[Records excerpted from a collection]
*** Block opens ***

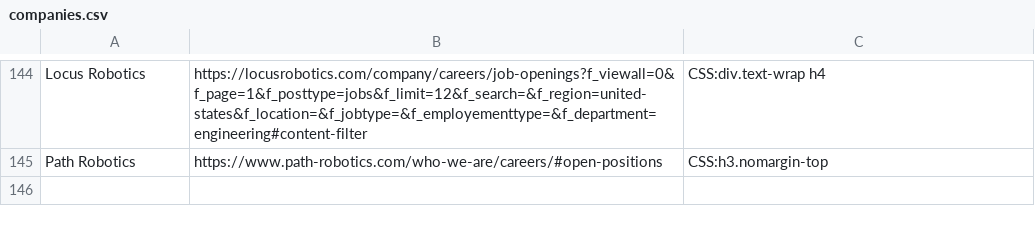
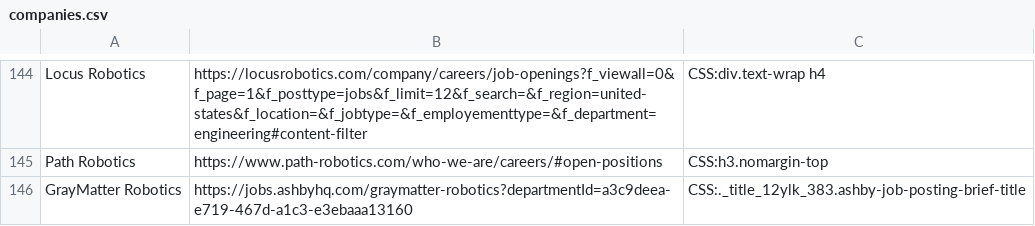
Before and after one commit to Ph1so/phlux2.0, a CSV file: companies.csv, drawn as a sheet; only a part is shown, gaps mark what is left out.

Commit message:
graymatter robotics

```diff
--- a/companies.csv
+++ b/companies.csv
@@ -145 +145,2 @@ Locus Robotics,https://locusrobotics.com/company/careers/job-openings?f_viewall=
 Path Robotics,https://www.path-robotics.com/who-we-are/careers/#open-positions,CSS:h3.nomargin-top
+GrayMatter Robotics,https://jobs.ashbyhq.com/graymatter-robotics?departmentId=a3c9deea-e719-467d-a1c3-e3ebaaa13160,CSS:._title_12ylk_383.ashby-job-posting-brief-title
```
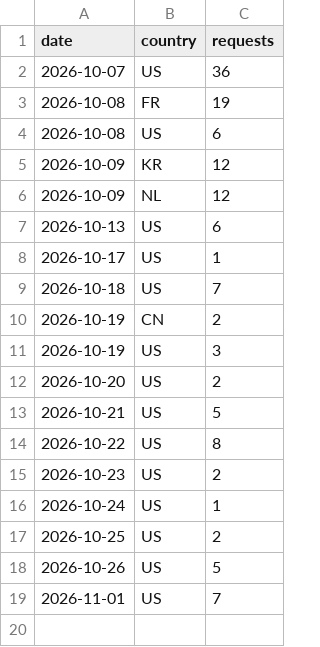
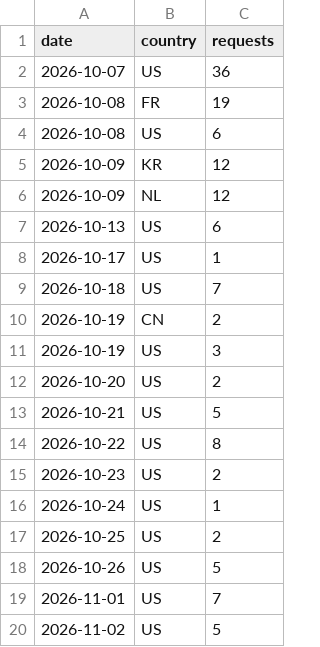
Before and after one commit to artifact-keeper/stats, a CSV file: data/artifact-keeper/cf_get_artifactkeeper_com.csv, drawn as a sheet; the diff names each change by its address in the sheet, - before the commit and + after, or states it on an @@ line.

```diff
--- a/data/artifact-keeper/cf_get_artifactkeeper_com.csv
+++ b/data/artifact-keeper/cf_get_artifactkeeper_com.csv
+row 20: 2026-11-02 | US | 5
```
Also changed, not shown: data/artifact-keeper/cf_zone_daily.csv, data/artifact-keeper/commits_weekly.csv, 29 other files.
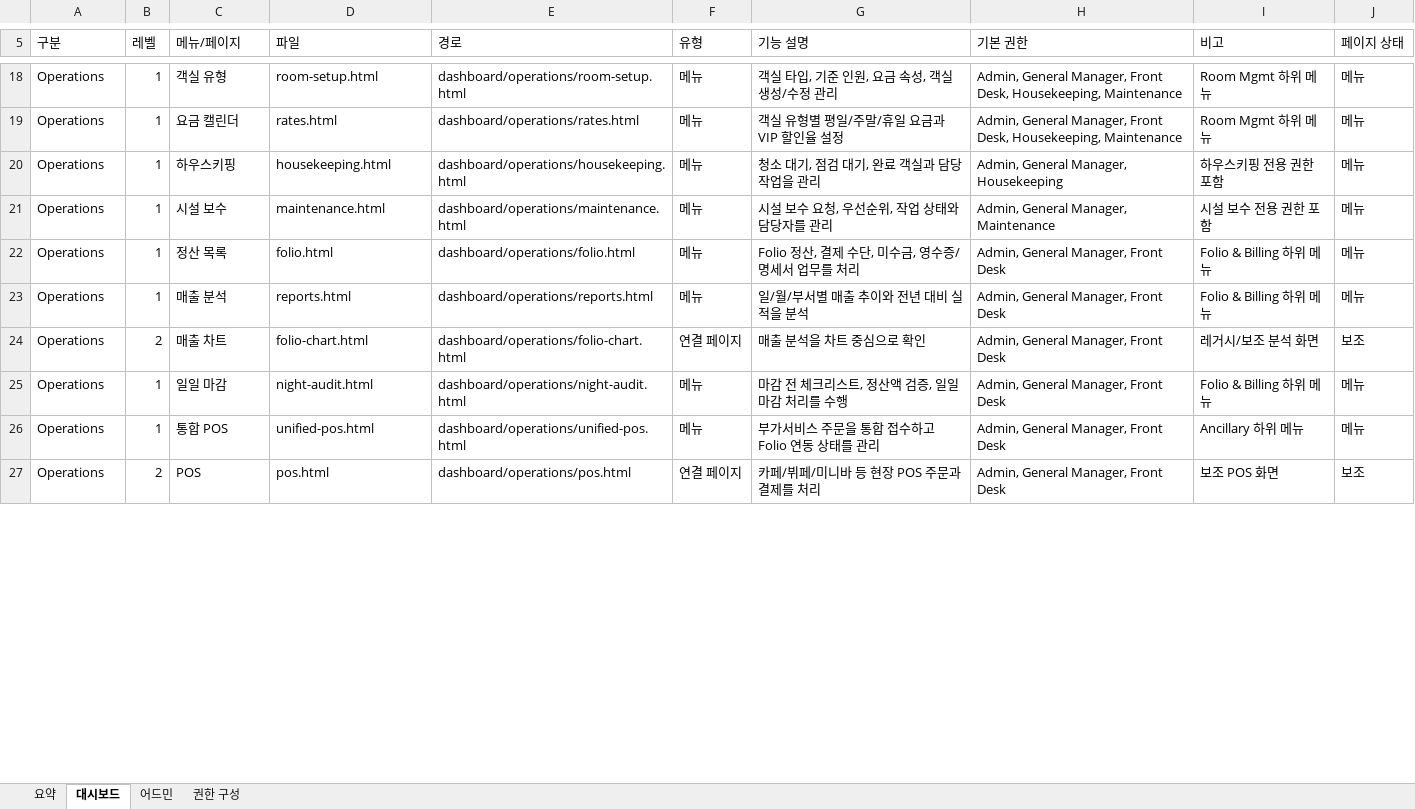
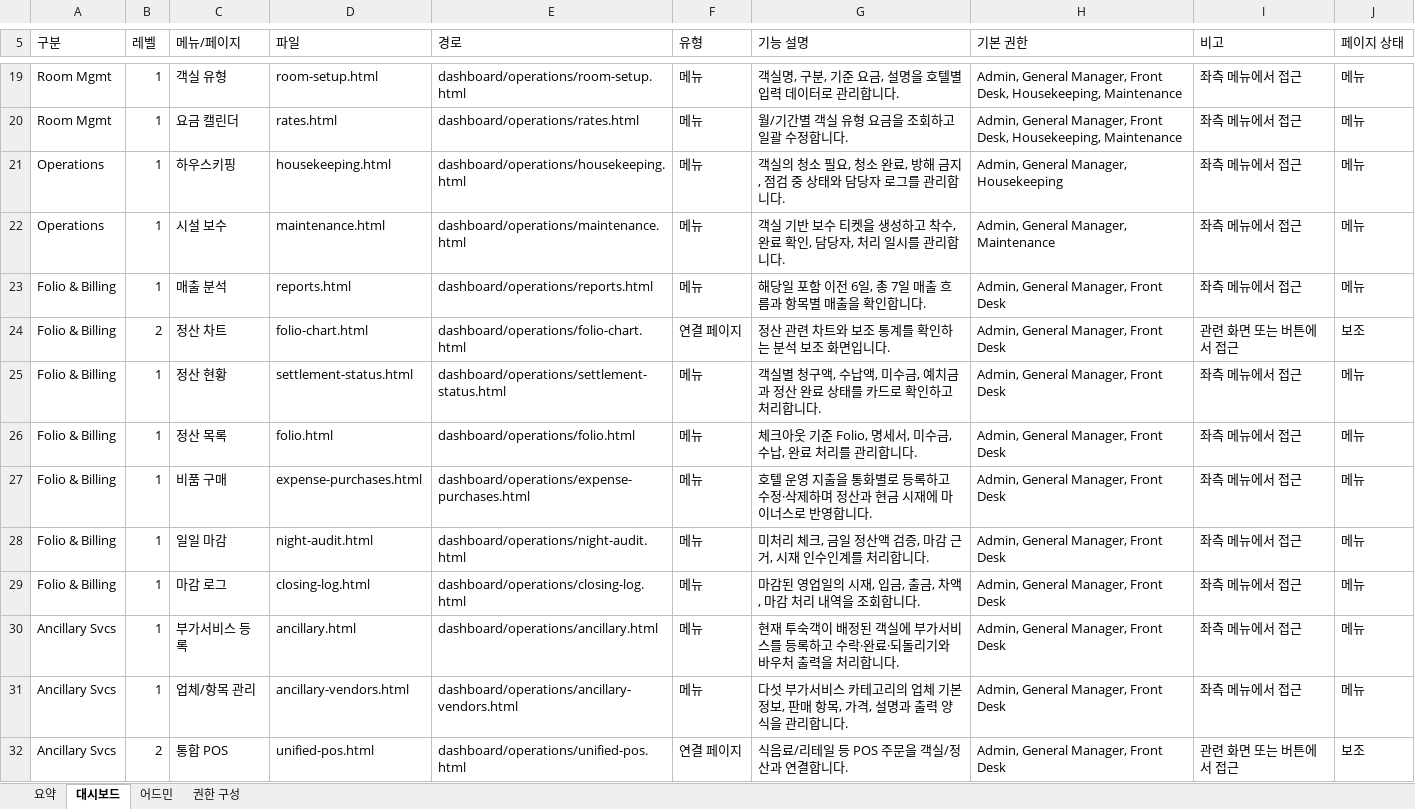
Before and after one commit to giry02/hotelpms, an Excel workbook: outputs/menu-structure/Hotel_PMS_Menu_Structure.xlsx, sheet 대시보드, drawn as a sheet; only a part is shown, gaps mark what is left out; values as stored, in another font and other column widths than the file's, no cell formats; table styles not drawn; removed rows and columns are numbered as before the commit, all else as after; the diff covers the shown part only; the diff names each change by its address in the sheet, - before the commit and + after, or states it on an @@ line.

```diff
--- a/outputs/menu-structure/Hotel_PMS_Menu_Structure.xlsx (sheet 대시보드)
+++ b/outputs/menu-structure/Hotel_PMS_Menu_Structure.xlsx (sheet 대시보드)
-A19:A20 (구분): Operations
+A19:A20 (구분): Room Mgmt
-G19 (기능 설명): 객실 타입, 기준 인원, 요금 속성, 객실 생성/수정 관리
+G19 (기능 설명): 객실명, 구분, 기준 요금, 설명을 호텔별 입력 데이터로 관리합니다.
-I19:I20 (비고): Room Mgmt 하위 메뉴
+I19:I20 (비고): 좌측 메뉴에서 접근
-G20 (기능 설명): 객실 유형별 평일/주말/휴일 요금과 VIP 할인율 설정
+G20 (기능 설명): 월/기간별 객실 유형 요금을 조회하고 일괄 수정합니다.
-G21 (기능 설명): 청소 대기, 점검 대기, 완료 객실과 담당 작업을 관리
+G21 (기능 설명): 객실의 청소 필요, 청소 완료, 방해 금지, 점검 중 상태와 담당자 로그를 관리합니다.
-I21 (비고): 하우스키핑 전용 권한 포함
+I21 (비고): 좌측 메뉴에서 접근
-G22 (기능 설명): 시설 보수 요청, 우선순위, 작업 상태와 담당자를 관리
+G22 (기능 설명): 객실 기반 보수 티켓을 생성하고 착수, 완료 확인, 담당자, 처리 일시를 관리합니다.
-I22 (비고): 시설 보수 전용 권한 포함
+I22 (비고): 좌측 메뉴에서 접근
-row 22: Operations | 1 | 정산 목록 | folio.html | dashboard/operations/folio.html | 메뉴 | Folio 정산, 결제 수단, 미수금, 영수증/명세서 업무를 처리 | Admin, General Manager, Front Desk | Folio & Billing 하위 메뉴 | 메뉴
-A23:A24 (구분): Operations
+A23:A24 (구분): Folio & Billing
-G23 (기능 설명): 일/월/부서별 매출 추이와 전년 대비 실적을 분석
+G23 (기능 설명): 해당일 포함 이전 6일, 총 7일 매출 흐름과 항목별 매출을 확인합니다.
-I23 (비고): Folio & Billing 하위 메뉴
+I23 (비고): 좌측 메뉴에서 접근
-C24 (메뉴/페이지): 매출 차트
+C24 (메뉴/페이지): 정산 차트
-G24 (기능 설명): 매출 분석을 차트 중심으로 확인
+G24 (기능 설명): 정산 관련 차트와 보조 통계를 확인하는 분석 보조 화면입니다.
-I24 (비고): 레거시/보조 분석 화면
+I24 (비고): 관련 화면 또는 버튼에서 접근
+row 25: Folio & Billing | 1 | 정산 현황 | settlement-status.html | dashboard/operations/settlement-status.html | 메뉴 | 객실별 청구액, 수납액, 미수금, 예치금과 정산 완료 상태를 카드로 확인하고 처리합니다. | Admin, General Manager, Front Desk | 좌측 메뉴에서 접근 | 메뉴
+row 26: Folio & Billing | 1 | 정산 목록 | folio.html | dashboard/operations/folio.html | 메뉴 | 체크아웃 기준 Folio, 명세서, 미수금, 수납, 완료 처리를 관리합니다. | Admin, General Manager, Front Desk | 좌측 메뉴에서 접근 | 메뉴
+row 27: Folio & Billing | 1 | 비품 구매 | expense-purchases.html | dashboard/operations/expense-purchases.html | 메뉴 | 호텔 운영 지출을 통화별로 등록하고 수정·삭제하며 정산과 현금 시재에 마이너스로 반영합니다. | Admin, General Manager, Front Desk | 좌측 메뉴에서 접근 | 메뉴
-A28 (구분): Operations
+A28 (구분): Folio & Billing
-G28 (기능 설명): 마감 전 체크리스트, 정산액 검증, 일일 마감 처리를 수행
+G28 (기능 설명): 미처리 체크, 금일 정산액 검증, 마감 근거, 시재 인수인계를 처리합니다.
-I28 (비고): Folio & Billing 하위 메뉴
+I28 (비고): 좌측 메뉴에서 접근
+row 29: Folio & Billing | 1 | 마감 로그 | closing-log.html | dashboard/operations/closing-log.html | 메뉴 | 마감된 영업일의 시재, 입금, 출금, 차액, 마감 처리 내역을 조회합니다. | Admin, General Manager, Front Desk | 좌측 메뉴에서 접근 | 메뉴
+row 30: Ancillary Svcs | 1 | 부가서비스 등록 | ancillary.html | dashboard/operations/ancillary.html | 메뉴 | 현재 투숙객이 배정된 객실에 부가서비스를 등록하고 수락·완료·되돌리기와 바우처 출력을 처리합니다. | Admin, General Manager, Front Desk | 좌측 메뉴에서 접근 | 메뉴
+row 31: Ancillary Svcs | 1 | 업체/항목 관리 | ancillary-vendors.html | dashboard/operations/ancillary-vendors.html | 메뉴 | 다섯 부가서비스 카테고리의 업체 기본정보, 판매 항목, 가격, 설명과 출력 양식을 관리합니다. | Admin, General Manager, Front Desk | 좌측 메뉴에서 접근 | 메뉴
-A32 (구분): Operations
+A32 (구분): Ancillary Svcs
-B32 (레벨): 1
+B32 (레벨): 2
-F32 (유형): 메뉴
+F32 (유형): 연결 페이지
-G32 (기능 설명): 부가서비스 주문을 통합 접수하고 Folio 연동 상태를 관리
+G32 (기능 설명): 식음료/리테일 등 POS 주문을 객실/정산과 연결합니다.
-I32 (비고): Ancillary 하위 메뉴
+I32 (비고): 관련 화면 또는 버튼에서 접근
-J32 (페이지 상태): 메뉴
+J32 (페이지 상태): 보조
-row 27: Operations | 2 | POS | pos.html | dashboard/operations/pos.html | 연결 페이지 | 카페/뷔페/미니바 등 현장 POS 주문과 결제를 처리 | Admin, General Manager, Front Desk | 보조 POS 화면 | 보조
```
Also changed, not shown: 14 added rows, 6 removed rows and 54 edited cells elsewhere in this sheet, sheet 어드민, sheet 요약, cell formats, 8 other files.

*** Block closes ***

■ **Directions for this task**
Lines above with the word "companies" should be counted, and the reply is that count alone.

■ **Result**
3